Without treatment they might rupture and discharge pus. This in turn infects any skin that gets in contact with it. As the bacteria, called Haemophilus ducreyi, are aggressive and quickly eat into the underlying tissue, the result can be disfiguring scarring of any previously infected area. In the male the foreskin can become strictured, called phimosis. The urethra can also get strictured from scarring, which can cause urinary retention and requires urological intervention. There can be sinus formation between the infected lymph glands in the groin area and the skin. When the urethra is affected and not treated right away, a fistula can form between the inside of the urethra and the outside skin on the penis. Without antibiotic treatment these ulcers will heal only in several months. With proper antibiotic therapy Haemophilus ducreyi will be eradicated within 1 to 2 weeks including the ulcerations (Ref. 2, p.91).
The diagnosis is usually done by an experienced clinician. If the general practitioner has not seen enough of these cases, it might be wise to refer such a patient to a dermatologist. Any sample that is taken for culture must be sent to a laboratory that has the expertise to culture Haemophilus ducreyi, as it is slow growing and needs a special culture medium.
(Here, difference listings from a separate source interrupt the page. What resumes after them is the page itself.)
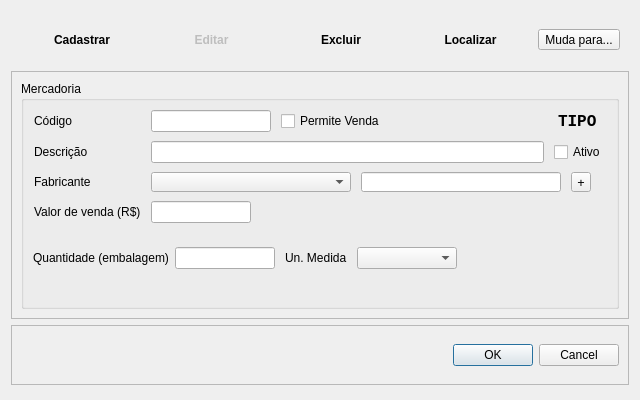
Before: the Qt Designer form Resources/UI/CadastroMercadoria.ui in Klubas/Projeto-SOAD, drawn with Qt 5.
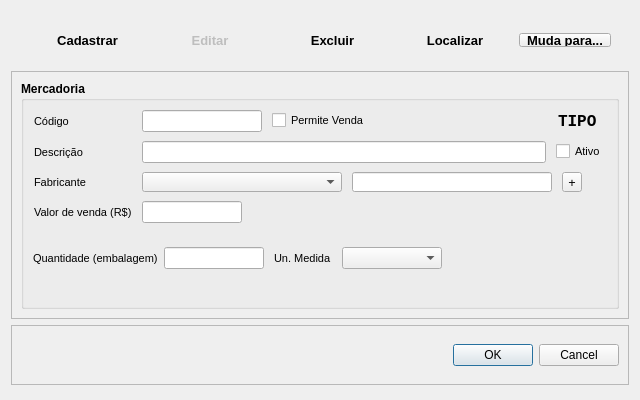
After: the same form once the commit is applied.

Diff of the .ui file:
```diff
--- a/Resources/UI/CadastroMercadoria.ui
+++ b/Resources/UI/CadastroMercadoria.ui
@@ -59,11 +59,20 @@
        </property>
        <layout class="QHBoxLayout" name="horizontalLayout_4">
         <item>
+         <widget class="QFrame" name="">
+          <property name="font">
+           <font>
+            <pointsize>10</pointsize>
+            <weight>75</weight>
+            <bold>true</bold>
+           </font>
+          </property>
          <layout class="QHBoxLayout" name="horizontalLayout_3">
           <item>
            <widget class="QPushButton" name="pushButton_cadastrar">
             <property name="font">
              <font>
+               <pointsize>10</pointsize>
               <weight>75</weight>
               <bold>true</bold>
              </font>
@@ -89,6 +98,7 @@
             </property>
             <property name="font">
              <font>
+               <pointsize>10</pointsize>
               <weight>75</weight>
               <bold>true</bold>
              </font>
@@ -111,6 +121,7 @@
            <widget class="QPushButton" name="pushButton_excluir">
             <property name="font">
              <font>
+               <pointsize>10</pointsize>
               <weight>75</weight>
               <bold>true</bold>
              </font>
@@ -133,6 +144,7 @@
            <widget class="QPushButton" name="pushButton_localizar">
             <property name="font">
              <font>
+               <pointsize>10</pointsize>
               <weight>75</weight>
               <bold>true</bold>
              </font>
@@ -174,6 +186,7 @@
            </widget>
           </item>
          </layout>
+         </widget>
         </item>
        </layout>
       </widget>
@@ -201,6 +214,13 @@
             <verstretch>0</verstretch>
            </sizepolicy>
           </property>
+          <property name="font">
+           <font>
+            <pointsize>9</pointsize>
+            <weight>75</weight>
+            <bold>true</bold>
+           </font>
+          </property>
           <property name="title">
            <string>Mercadoria</string>
           </property>
@@ -442,6 +462,13 @@
                    <height>80</height>
                   </size>
                  </property>
+                 <property name="font">
+                  <font>
+                   <pointsize>8</pointsize>
+                   <weight>50</weight>
+                   <bold>false</bold>
+                  </font>
+                 </property>
                  <property name="frameShape">
                   <enum>QFrame::NoFrame</enum>
                  </property>
@@ -525,6 +552,7 @@
              </property>
              <property name="font">
               <font>
+               <pointsize>8</pointsize>
                <weight>50</weight>
                <bold>false</bold>
               </font>
```
Left out of the diff: 2 changed lines with no effect on the pictures. Lines whose indentation alone changed are shown as unchanged.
Gram stain of oozing liquid from the edge of the chancroid ulcer will often show Gram negative cocci that are situated between white blood cells. Specialized labs in university centers may use immunofluorescence techniques or polymerase chain reaction technology to pinpoint the cause. Apart from this disease the clinician will also check for other sexually transmitted diseases including herpes genitalis. AIDS when present together with chancroid is particularly infectious in this situation as the blood and serum leaking from the ulcer base contains many HIV particles that can readily infect the partner too when chancroid is present there also. The clinician will mostly have to start treatment before the final test results are all available.
Treatment of chancroid
Fortunately there are several antibiotics that are effective against Haemophilus ducreyi. Here are some effective treatment regimens (4 alternatives).
Treatment of chancroid (H. ducreyi)
|Name of antibiotic:||Dosage:|
|Erythromycin||500 mg four times daily for 7 days|
|Azithromycin||1 gram once|
|Ceftriaxone||250 mg intramuscularly once|
|Ciprofloxacin||500 mg twice per day for 3 days|
1.The Merck Manual, 7th edition, by M. H. Beers et al., Whitehouse Station, N.J., 1999. Chapter 163.
2.James Chin et al., Editors: Control of Communicable Diseases Manual, 17th edition, 2000, American Public Health Association.
3.The Merck Manual, 7th edition, by M. H. Beers et al., Whitehouse Station, N.J., 1999. Chapter 164.
4. Feldman: Sleisenger & Fordtran’s Gastrointestinal and Liver Disease, 7th ed., © 2002 Elsevier : pages 1306-1307.